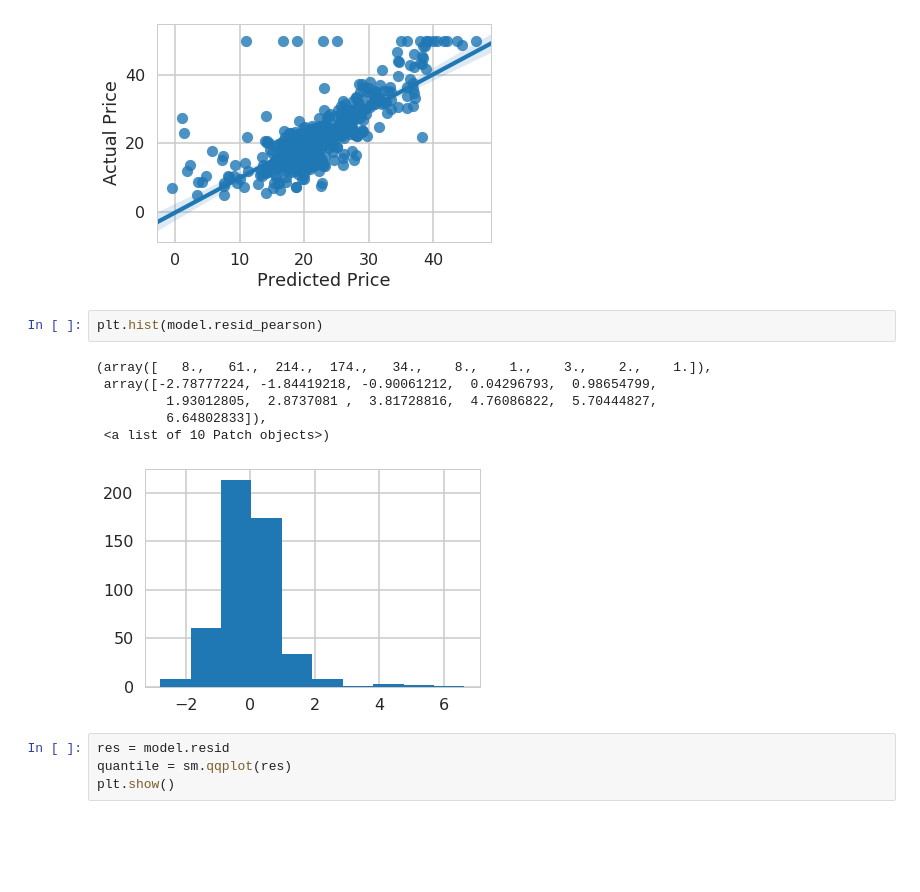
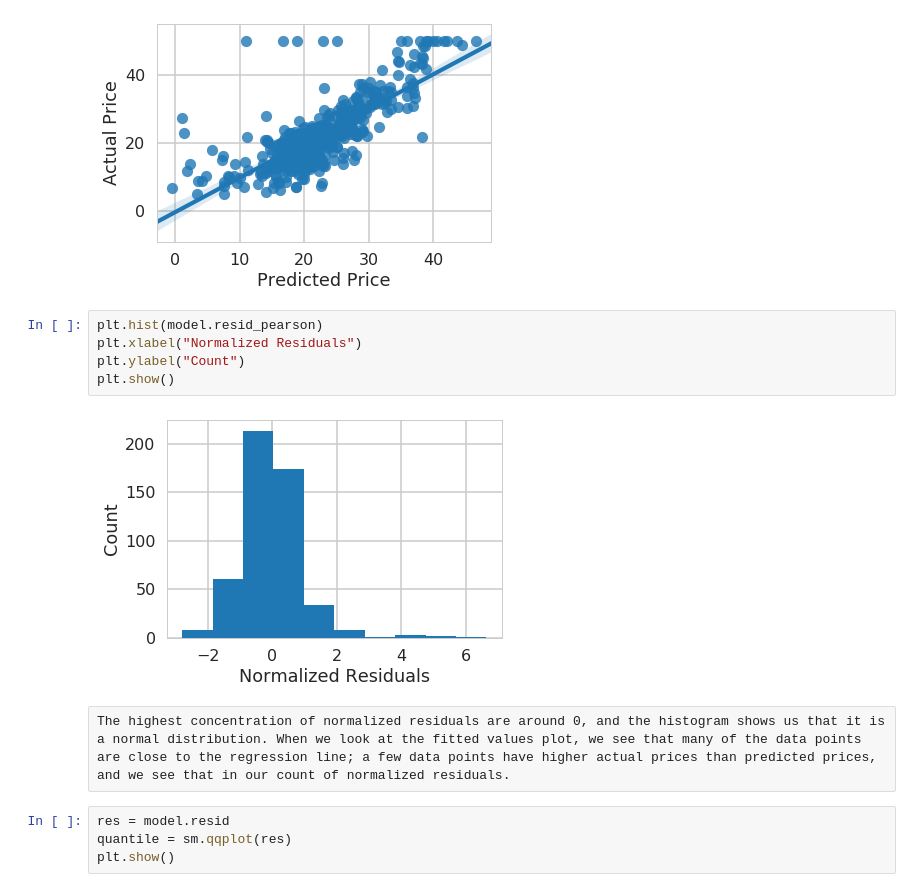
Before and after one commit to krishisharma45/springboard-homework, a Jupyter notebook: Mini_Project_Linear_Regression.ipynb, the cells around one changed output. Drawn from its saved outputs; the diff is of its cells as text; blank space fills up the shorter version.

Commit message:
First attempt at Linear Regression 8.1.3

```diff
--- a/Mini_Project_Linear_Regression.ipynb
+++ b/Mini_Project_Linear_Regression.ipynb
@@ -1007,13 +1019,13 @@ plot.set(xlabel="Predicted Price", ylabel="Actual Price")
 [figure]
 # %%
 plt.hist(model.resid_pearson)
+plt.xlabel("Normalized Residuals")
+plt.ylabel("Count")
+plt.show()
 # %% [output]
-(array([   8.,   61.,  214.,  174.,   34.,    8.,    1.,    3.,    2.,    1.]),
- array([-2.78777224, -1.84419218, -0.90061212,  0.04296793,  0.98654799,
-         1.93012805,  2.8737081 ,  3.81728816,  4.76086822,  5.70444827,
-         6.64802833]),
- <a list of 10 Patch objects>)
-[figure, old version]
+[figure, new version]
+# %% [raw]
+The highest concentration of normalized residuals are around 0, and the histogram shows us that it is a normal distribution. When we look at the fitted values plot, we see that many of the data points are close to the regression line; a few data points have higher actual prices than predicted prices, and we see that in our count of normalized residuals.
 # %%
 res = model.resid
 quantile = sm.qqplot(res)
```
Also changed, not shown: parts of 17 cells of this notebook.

—————

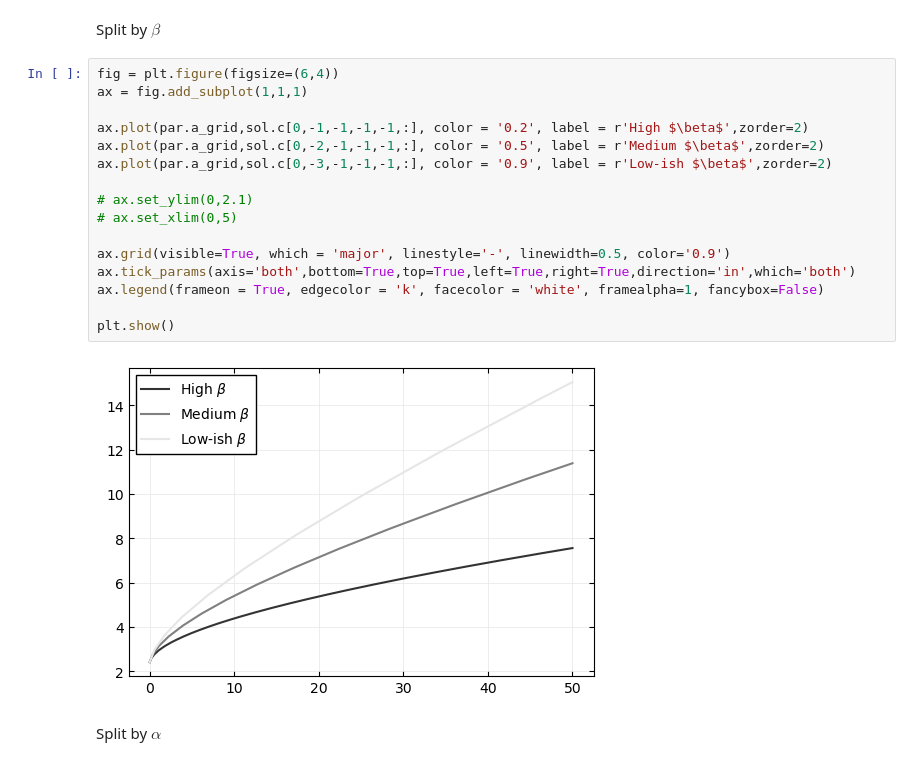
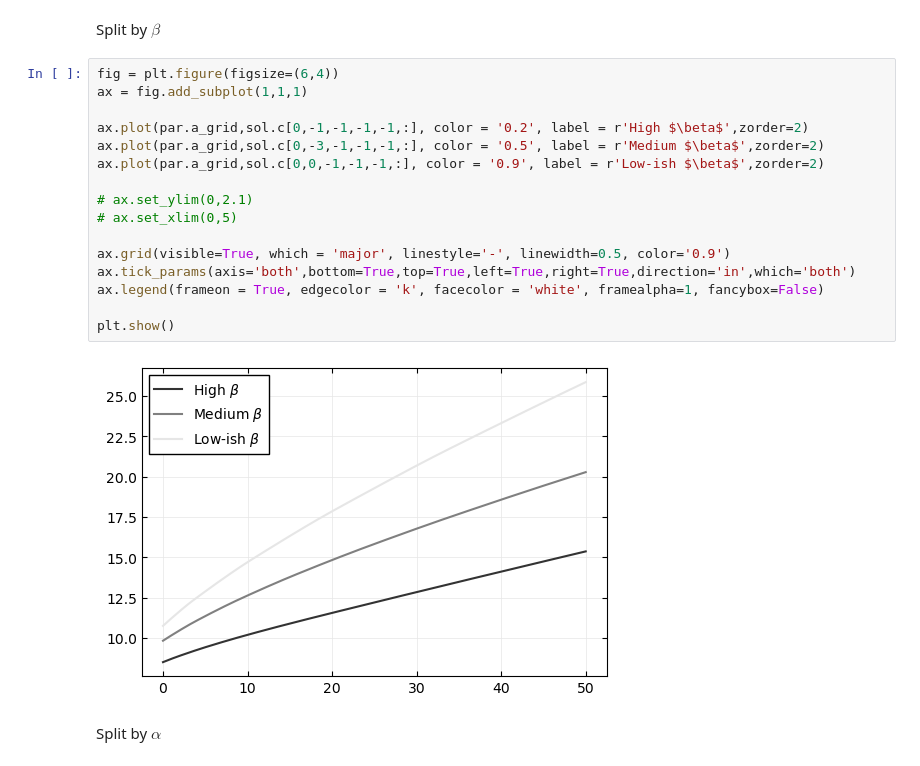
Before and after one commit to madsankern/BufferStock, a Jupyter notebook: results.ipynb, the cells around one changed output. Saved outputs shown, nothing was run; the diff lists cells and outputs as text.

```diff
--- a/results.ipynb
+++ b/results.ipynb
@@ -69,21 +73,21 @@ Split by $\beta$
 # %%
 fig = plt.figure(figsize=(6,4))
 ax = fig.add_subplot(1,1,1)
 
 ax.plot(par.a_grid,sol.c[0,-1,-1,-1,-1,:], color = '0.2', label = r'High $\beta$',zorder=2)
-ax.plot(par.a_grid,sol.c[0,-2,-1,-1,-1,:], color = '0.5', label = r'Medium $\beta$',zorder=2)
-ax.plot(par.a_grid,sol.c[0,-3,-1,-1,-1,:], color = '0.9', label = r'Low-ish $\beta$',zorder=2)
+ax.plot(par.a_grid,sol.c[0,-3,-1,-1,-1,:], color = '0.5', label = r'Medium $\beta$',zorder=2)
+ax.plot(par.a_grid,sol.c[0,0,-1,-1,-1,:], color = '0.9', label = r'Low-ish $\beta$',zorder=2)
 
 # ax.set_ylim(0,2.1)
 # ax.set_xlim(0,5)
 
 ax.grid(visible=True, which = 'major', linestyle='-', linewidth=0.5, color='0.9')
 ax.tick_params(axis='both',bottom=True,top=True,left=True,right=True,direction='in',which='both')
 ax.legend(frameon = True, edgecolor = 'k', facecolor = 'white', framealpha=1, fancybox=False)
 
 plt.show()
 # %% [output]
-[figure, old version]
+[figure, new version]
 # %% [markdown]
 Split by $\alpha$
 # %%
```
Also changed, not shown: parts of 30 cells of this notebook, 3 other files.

—————

Which lines in the records above include the word "zorder"? Copy them out.

▸ **Exercise solution**
 ax.plot(par.a_grid,sol.c[0,-1,-1,-1,-1,:], color = '0.2', label = r'High $\beta$',zorder=2)
-ax.plot(par.a_grid,sol.c[0,-2,-1,-1,-1,:], color = '0.5', label = r'Medium $\beta$',zorder=2)
-ax.plot(par.a_grid,sol.c[0,-3,-1,-1,-1,:], color = '0.9', label = r'Low-ish $\beta$',zorder=2)
+ax.plot(par.a_grid,sol.c[0,-3,-1,-1,-1,:], color = '0.5', label = r'Medium $\beta$',zorder=2)
+ax.plot(par.a_grid,sol.c[0,0,-1,-1,-1,:], color = '0.9', label = r'Low-ish $\beta$',zorder=2)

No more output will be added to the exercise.